    • Control group: the group of subjects not exposed to the independent variable
    • Steps in the experimental method:
      1. Randomly assign participants to the experimental and control groups
      2. Measure the dependent variable for the experimental and control groups
      3. Apply the independent variable to the experimental group only
      4. Measure the dependent variable for the experimental and control groups
    • Classic experiments in sociology and social psychology include:
      1. Stanley Milgram's "shocking" findings about obedience
      2. Solomon Asch's study of conformity
      3. Phillip Zimbardo's prison study
      4. Elton Mayo's discovery of the Hawthorne Effect
  2. Survey Method
    • In a survey, data is collected by having people answer a series of questions
    • It is important to properly sample the population (the target group to be studied) in order to ensure that the research can be generalized to the population of interest.
    • There are two main ways to conduct survey research:
      1. Questionnaires - respondents answer questions on their own (e.g., mail surveys)
      2. Interviews- respondents are directly questioned by researchers (e.g., telephone surveys, in-person interviews)
    • Notable examples of the survey method include:
      1. Scully and Marolla - Convicted Rapists' Vocabulary of Motives
      2. Convicted Rapists Describe the Rewards of Rape
  3. Field Research/Participant Observation
    • In participant observation, the researcher participates in a research setting while observing what is happening in that setting
    • The researcher may choose whether or not to disclose his or her identity and motives to the subjects
    • Prominent examples of field research include:
      1. Elliot Liebow - Tally's Corner
      2. Donald Stull & Michael Broadway - Slaughterhouse Blues
      3. Laud Humphreys - Tearoom Trade
  4. Content Analysis, Secondary Analysis, and Unobtrusive Measures
    • Content analysis involves the examination of written sources that provide data (e.g., books, newspapers, magazines) as well as photographs, movies, television programs, and other archival material.

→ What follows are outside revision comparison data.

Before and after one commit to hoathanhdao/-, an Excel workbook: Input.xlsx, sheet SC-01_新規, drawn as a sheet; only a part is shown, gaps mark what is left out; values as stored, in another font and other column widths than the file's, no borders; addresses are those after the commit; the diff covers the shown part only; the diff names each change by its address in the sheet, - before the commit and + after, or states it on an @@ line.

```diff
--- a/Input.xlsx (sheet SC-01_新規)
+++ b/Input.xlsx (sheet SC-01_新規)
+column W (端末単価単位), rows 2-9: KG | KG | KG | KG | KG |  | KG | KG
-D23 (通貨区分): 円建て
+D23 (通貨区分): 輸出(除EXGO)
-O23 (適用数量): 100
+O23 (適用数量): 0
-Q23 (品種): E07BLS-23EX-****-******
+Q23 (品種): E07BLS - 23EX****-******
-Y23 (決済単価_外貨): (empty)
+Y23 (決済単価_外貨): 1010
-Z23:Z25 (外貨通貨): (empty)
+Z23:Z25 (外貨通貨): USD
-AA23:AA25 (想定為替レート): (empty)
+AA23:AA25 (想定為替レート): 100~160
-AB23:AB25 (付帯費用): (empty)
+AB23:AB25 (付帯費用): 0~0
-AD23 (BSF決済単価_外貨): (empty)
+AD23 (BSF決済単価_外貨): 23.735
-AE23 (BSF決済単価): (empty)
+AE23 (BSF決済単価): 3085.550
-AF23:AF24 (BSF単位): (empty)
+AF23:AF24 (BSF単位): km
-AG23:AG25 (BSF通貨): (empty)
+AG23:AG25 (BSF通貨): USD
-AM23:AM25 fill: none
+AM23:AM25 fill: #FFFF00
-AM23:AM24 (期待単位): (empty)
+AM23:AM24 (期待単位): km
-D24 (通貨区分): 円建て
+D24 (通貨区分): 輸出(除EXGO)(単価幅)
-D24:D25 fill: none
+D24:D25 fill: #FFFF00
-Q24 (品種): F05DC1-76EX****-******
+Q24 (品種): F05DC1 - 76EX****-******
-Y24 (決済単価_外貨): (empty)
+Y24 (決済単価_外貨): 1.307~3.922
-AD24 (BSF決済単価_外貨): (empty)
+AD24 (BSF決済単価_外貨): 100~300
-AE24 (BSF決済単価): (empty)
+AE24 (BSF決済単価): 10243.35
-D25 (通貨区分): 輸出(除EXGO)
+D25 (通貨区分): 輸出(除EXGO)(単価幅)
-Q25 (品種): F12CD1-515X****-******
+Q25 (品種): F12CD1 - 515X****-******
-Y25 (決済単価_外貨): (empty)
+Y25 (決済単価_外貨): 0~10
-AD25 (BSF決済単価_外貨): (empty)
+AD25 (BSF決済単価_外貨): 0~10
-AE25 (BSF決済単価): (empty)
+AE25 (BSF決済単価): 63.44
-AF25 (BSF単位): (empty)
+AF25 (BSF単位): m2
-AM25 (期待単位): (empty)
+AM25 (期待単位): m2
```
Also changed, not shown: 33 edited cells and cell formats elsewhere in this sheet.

    • Secondary analysis involves the analysis of data already collected by other researchers.
    • Unobtrusive measures include various ways of observing people who do not know they are being studied.

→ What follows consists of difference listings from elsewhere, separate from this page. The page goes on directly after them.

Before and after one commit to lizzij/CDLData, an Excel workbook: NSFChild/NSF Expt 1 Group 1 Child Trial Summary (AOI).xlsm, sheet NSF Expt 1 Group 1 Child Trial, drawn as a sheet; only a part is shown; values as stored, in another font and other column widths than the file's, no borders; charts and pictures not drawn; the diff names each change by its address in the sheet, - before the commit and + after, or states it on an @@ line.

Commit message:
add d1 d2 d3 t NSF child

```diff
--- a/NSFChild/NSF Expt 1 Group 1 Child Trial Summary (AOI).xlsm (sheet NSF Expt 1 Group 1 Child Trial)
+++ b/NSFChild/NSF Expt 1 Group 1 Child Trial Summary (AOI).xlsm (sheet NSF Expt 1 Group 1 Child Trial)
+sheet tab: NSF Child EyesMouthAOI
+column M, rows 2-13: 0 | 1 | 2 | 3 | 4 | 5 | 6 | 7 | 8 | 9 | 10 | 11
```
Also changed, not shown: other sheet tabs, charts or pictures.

Measures of central tendency

Nonscientific and Ethical Considerations